In January 2015, the National Investigation Agency (NIA) filed a charge-sheet against a fugitive police informer and exonerated Syed Liaqat Shah, a resident of north Kashmir’s Kupwara, whom the Delhi Police’s Special Cell had arrested on charges of being a Hizbul Mujahideen militant.
At the time, by stating that Shah was framed in the case, the NIA received perhaps the largest amount of free publicity in the history of the Valley. An editor of a Kashmiri newspaper remarked that when it came to credibility, the NIA was taking the CBI's place.
So when the NIA started raiding middle-rung Hurriyat leaders and businessmen in the Valley, there were whispers that those who were arrested directly or indirectly benefited from Kashmir's conflict economy and that they ought to be punished.
Raids left Syed Ali Shah Geelani isolated, Mirwaiz Umar Farooq under house arrest and Yasin Malik walking through a revolving door in and out of jail.

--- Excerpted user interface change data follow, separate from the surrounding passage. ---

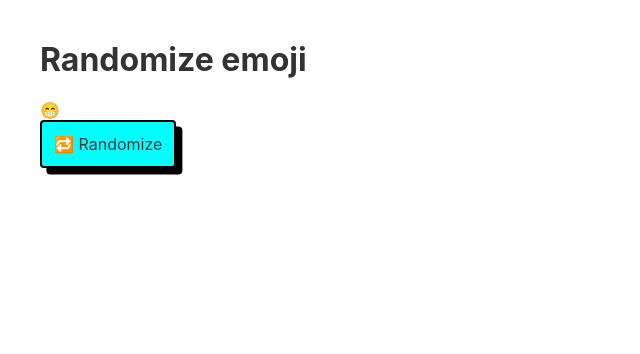
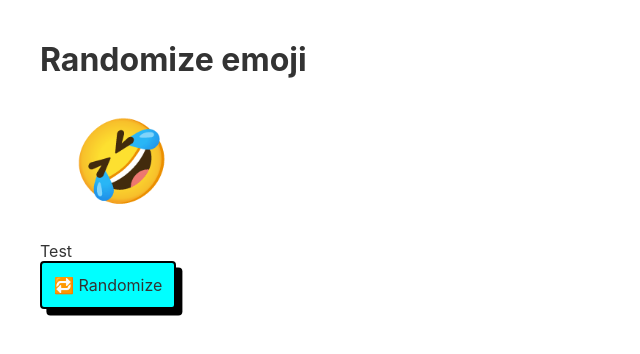
Before and after one commit to grammer-org/Learn-svelte, a Svelte app: page / in a window 1280 px wide. Shown: the top 354 px of the page, without its empty margins (0-640 px from the left). Built offline with nearby package versions, Linux system fonts and the light colour scheme.

Commit message:
Component in svelte

```diff
--- a/src/App.svelte
+++ b/src/App.svelte
@@ -1,10 +1,11 @@
 <script>
-	let currentEmoji = "😁"
+	import EmojiDisplay from "./EmojiDisplay.svelte"
 </script>
 
 <main>
 	<h1>Randomize emoji</h1>
-	<div>{currentEmoji}</div>
+	<EmojiDisplay />
+	<div>Test</div>
 	<button>🔁 Randomize</button>
 </main>
 
--- /dev/null
+++ b/src/EmojiDisplay.svelte
@@ -0,0 +1,17 @@
+<script>
+	let currentEmoji = "😁"
+	setTimeout(() => {
+		currentEmoji = "🤣"
+	}, 2000)
+</script>
+
+<main>
+	<div>{currentEmoji}</div>
+</main>
+
+<style>
+	div {
+		font-size: 5em;
+		margin: 0.4em
+	}
+</style>
```
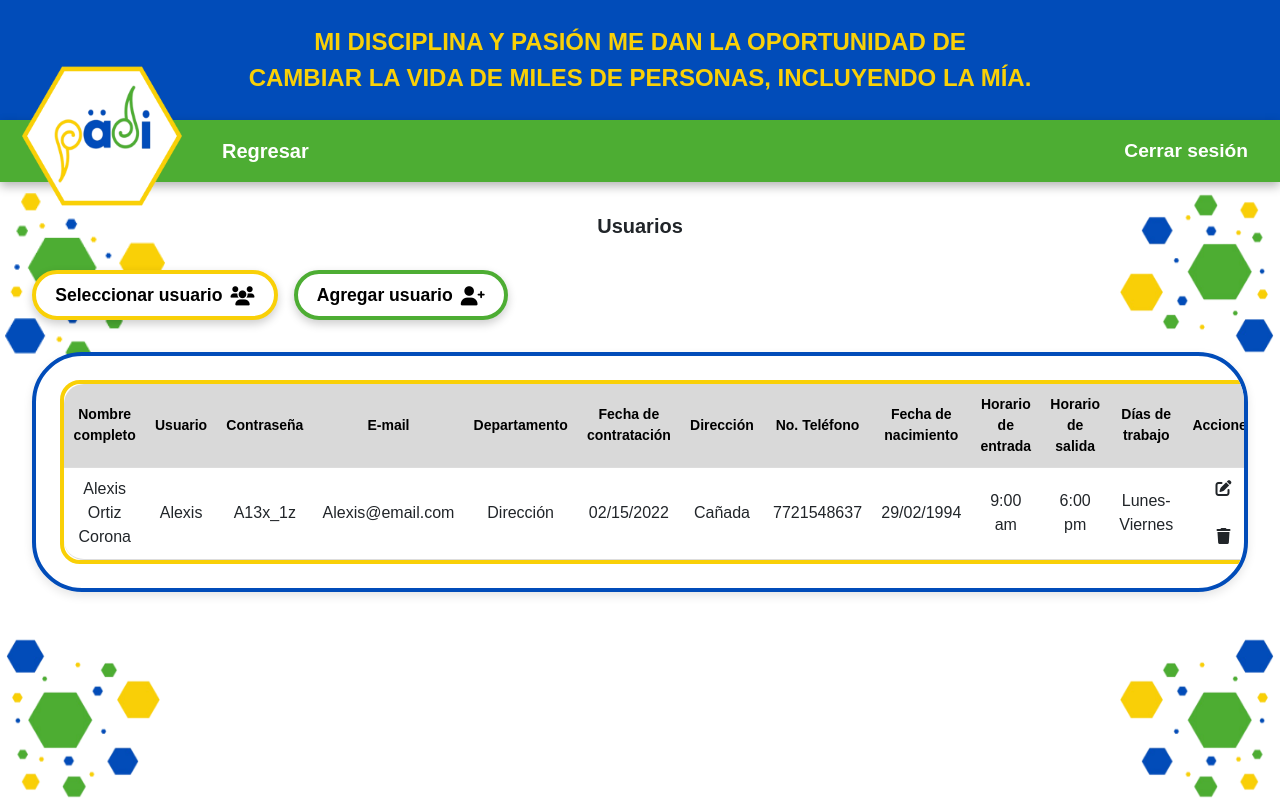
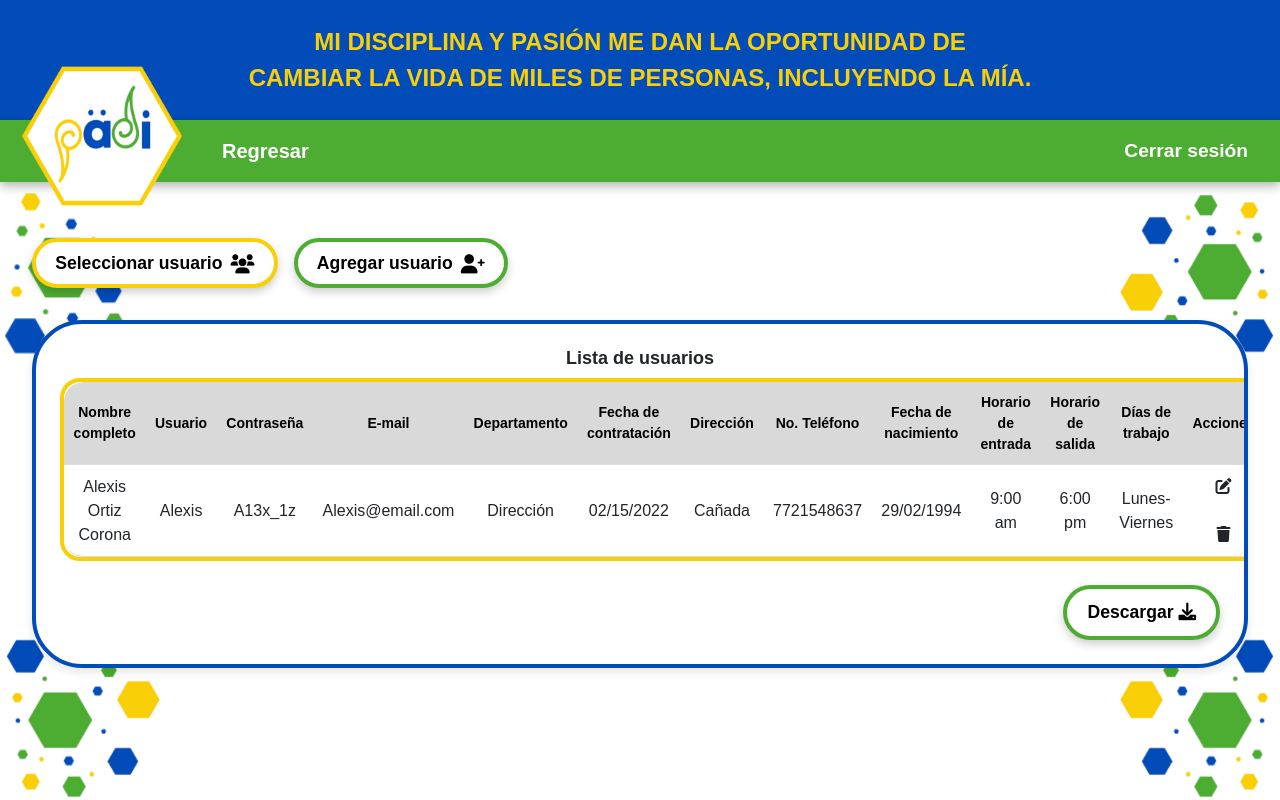
Before and after one commit to YaeylinG23/PadiCentro, a Flask app: a page that uses templates/Admin/añadir_empleados.html in a window 1280 px wide. Run offline with Flask 3, Linux system fonts and the light colour scheme; the visitor is signed in with stand-in values (Sample User, id 1); some libraries are stand-ins or nearby versions.

Commit message:
Versión 2.4

```diff
--- a/static/css/styles_añadirEmpleado.css
+++ b/static/css/styles_añadirEmpleado.css
@@ -272,12 +272,11 @@
         margin-bottom: 15px;
     }
     label {
-        display: block;
+
         font-weight: bold;
         margin-bottom: 5px;
     }
     input, select {
-        width: 100%;
         padding: 10px;
         border: 1px solid #ccc;
         border-radius: 5px;
@@ -327,14 +326,24 @@
     /*Modal*/
     .modal {
         height: 80%;
-        width: 55%;
+        width: 60%;
         top: 50%;
         left: 50%;
         transform: translate(-50%, -50%);
         box-shadow: 0 4px 8px rgba(0, 0, 0, 0.2);
         border-radius: 30px;
         position: fixed;
-        border: 10px solid #F9D007;
+        border: 4px solid #F9D007;
+    }
+
+    .modal2 {
+        height: 80%;
+        top: 50%;
+        left: 50%;
+        transform: translate(-50%, -50%);
+        box-shadow: 0 4px 8px rgba(0, 0, 0, 0.2);
+        border-radius: 30px;
+        position: fixed;
     }
 
     .modal-content {
@@ -429,3 +438,29 @@
     .btn-delete:hover {
         background-color: darkred;
     }
+
+    h5{
+        font-size: 18px;
+        text-align: center;
+        font-weight: bold;
+    }
+
+    .btn-descargar {
+        background-color: #ffffff;
+        border: 4px solid #4DAD33;
+        border-radius: 50px;
+        color: black;
+        font-size: 1.1rem;
+        font-weight: bold;
+        box-shadow: 0px 4px 10px rgba(0, 0, 0, 0.2);
+        padding: 10px 20px; /* Ajusta el padding para que el botón no sea tan largo */
+        width: auto; /* Ajusta el ancho automáticamente al contenido */
+        max-width: 200px; /* Establece un ancho máximo si lo deseas */
+        display: inline-block; /* Para que el botón no ocupe todo el ancho disponible */
+        margin-left: auto; /* Empuja el botón hacia la derecha */
+    }
+
+    .btn-descargar:hover {
+        background-color: #4DAD33;
+        color: #ffffff;
+    }
--- a/templates/Admin/añadir_empleados.html
+++ b/templates/Admin/añadir_empleados.html
@@ -35,7 +35,7 @@
 
         <!-- Contenido del dashboard -->
         <div class="content">
-            <h1 class="welcome-text2">Usuarios</h1><br>
+            <br>
             <!-- Botón de despliegue -->
             <div class="button-container">
                 <!-- Botón que abre el menú desplegable -->
@@ -97,7 +97,7 @@
                                     </button>
                                 </div>
                                 <!-- El modal -->
-                                <div id="myModal2" class="modal">
+                                <div id="myModal2" class="modal2">
                                     <div class="modal-content">
                                         <span class="close">&times;</span>
                                         <h2>Horario</h2>
@@ -158,6 +158,7 @@
             <!-- Contenedor de la tabla -->
             <div class="table-wrapper">
                 <table class="table-custom">
+                    <h5>Lista de usuarios</h5>
                     <thead>
                         <tr>
                             <th>Nombre completo</th>
@@ -197,6 +198,10 @@
                         <!-- Más filas aquí -->
                     </tbody>
                 </table>
+                <br>
+                <div style="display: flex; justify-content: flex-end;">
+                    <button class="btn-descargar">Descargar <i class="fa-solid fa-download"></i></button>
+                </div>
             </div>
         </div>
     </div>
--- a/templates/Admin/dashboard_admin.html
+++ b/templates/Admin/dashboard_admin.html
@@ -44,6 +44,10 @@
                     <i class="fa-solid fa-users"></i> <!-- Ícono de Font Awesome -->
                     Registro de usuarios
                 </a>
+                <a href="#" class="btn-custom-2">
+                    <i class="fa-solid fa-calendar-days"></i> <!-- Ícono de Font Awesome -->
+                    Historial de permisos de usuarios
+                </a>
             </div>
         </div>
 
```
Also changed, not shown: static/css/styles_dashboardAdmin.css (+7 -2 lines).
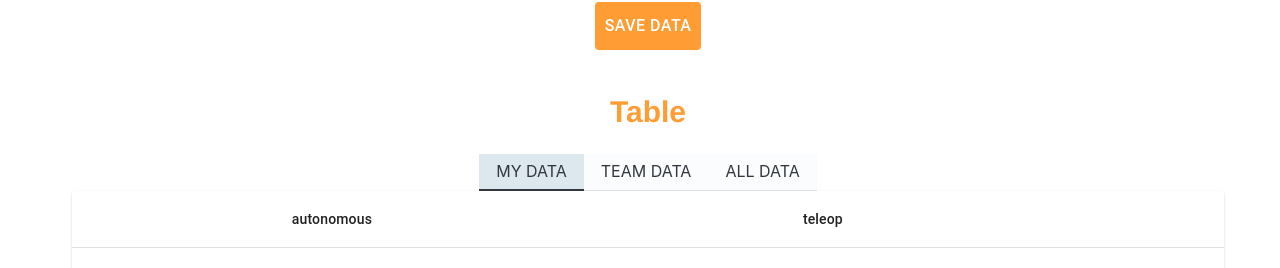
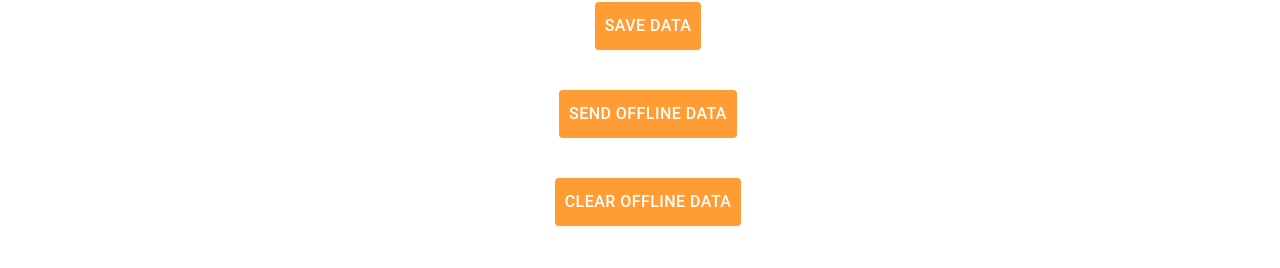
Before and after one commit to Mika4239/kassandra2024, a React (Vite) app: page /data in a window 1280 px wide. Shown: the part 436-704 px from the top of the page. Built offline with nearby package versions, Linux system fonts and the light colour scheme; no server answers.

Commit message:
added functions that store and retrive offline data in cookies

```diff
--- a/src/components/qrReader/qrReader.tsx
+++ b/src/components/qrReader/qrReader.tsx
@@ -9,6 +9,7 @@ import { Cameraswitch } from "@mui/icons-material";
 
 const ADD_DATA = "Add data from qr code";
 const SAVE_DATA = "Save data";
+const SEND_OFFLINE_DATA = "Send offline data";
 
 const QrReader: React.FC = () => {
   const { classes } = useStyles();
@@ -45,16 +46,51 @@ const QrReader: React.FC = () => {
   };
 
   const saveData = (e: HTMLButtonElement) => {
+    if (navigator.onLine) {
       data &&
         executeQuery(createMatchData, { input: JSON.parse(data) }).then(
           (response) => {
             if (response) {
-            console.log(`'Got data: ${data}`);
+              console.log(`Got data: ${data}`);
               setData("");
               e.textContent = "Saved";
             }
           }
         );
+    } else {
+      if (data) {
+        document.cookie = `offlinedata=${data}`;
+        setData("");
+        e.textContent = "Saved offline";
+      }
+    }
+  };
+
+  const sendOfflineData = () => {
+    const offlineData = getOfflineData();
+    console.log(offlineData);
+    if (offlineData && offlineData.length > 0) {
+      executeQuery(createMatchData, { input: JSON.parse(offlineData)})
+    } else {
+      console.log("No offline data to send");
+    }
+  };
+
+  const getOfflineData = (): string[] => {
+    const cookies = document.cookie.split("; ");
+    const offlineDataCookie = cookies.find(
+      (cookie) => cookie.startsWith("offlinedata=")
+    );
+    if (offlineDataCookie) {
+      const offlineDataString = offlineDataCookie.split("=")[1];
+      return offlineDataString.split(",");
+    }
+    return [];
+  };
+
+  const removeOfflineData = () => {
+    document.cookie = "offlinedata=; expires=Thu, 01 Jan 1970 00:00:00 UTC; path=/;";
+    console.log("cleared offline data");
   };
 
   useEffect(() => {
@@ -78,6 +114,15 @@ const QrReader: React.FC = () => {
       >
         {SAVE_DATA}
       </Button>
+      <Button
+        className={classes.qrButton}
+        onClick={() => sendOfflineData()}
+      >
+        {SEND_OFFLINE_DATA}
+      </Button>
+      <Button className={classes.qrButton} onClick={() => removeOfflineData()}>
+        Clear offline data
+      </Button>
       <Dialog maxWidth="lg" open={open} onClose={() => setOpen(false)}>
         <DialogContent className={classes.dialog}>
           <Webcam
@@ -86,7 +131,7 @@ const QrReader: React.FC = () => {
             height={1000}
             screenshotFormat="image/jpeg"
             audio={false}
-            videoConstraints={{facingMode: isFront ? 'user' : {exact: 'environment'}}}
+            videoConstraints={{ facingMode: isFront ? 'user' : { exact: 'environment' } }}
           />
           <IconButton onClick={() => setIsFront(prev => !prev)}>
             <Cameraswitch />
```
Lines whose indentation alone changed are shown as unchanged.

But on the ground, fatigue set in. Previously bustling Srinagar markets were left without customers due to the Hurriyat regularly calling for shutdowns.
And then the NIA arrested photo journalist Kamran Yusuf, who had worked mostly in south Kashmir, without revealing much about his involvement in the so-called ‘terror funding’ case. Yusuf's arrest was followed by summoning Kashmir Bar president Mian Abdul Qayoom, whom the agency had to eventually let go. Now, the agency has questioned Kashmiri university scholar Aala Fazili in the “terror funding case.”
There is no doubt that the law must be allowed to take its own course.
However, a realisation has dawned among the people of Kashmir that the NIA has slowly transformed into the CBI.
Sweeping arrests and selective targeting of people who believe in an ideological framework which runs contrary to the State has left little doubt in their minds about the agency's motives.
In Kashmir, your political education begins the moment you leave the comfort of home. Most people have developed a strong yearning for political independence and some sort of mechanism to dispense justice which could apply salve to the people's festering wounds.
Instead, we are witnessing the persecution of those whose opinions' differ from the State, the humiliation of scholars, businessmen and lawyers who have a particular political ideology and who take a stand on the issues at the heart of the Kashmir problem.
The NIA is fast eroding whatever little credibility it has left in Kashmir.
Updated Date: Sep 26, 2017 10:20 AM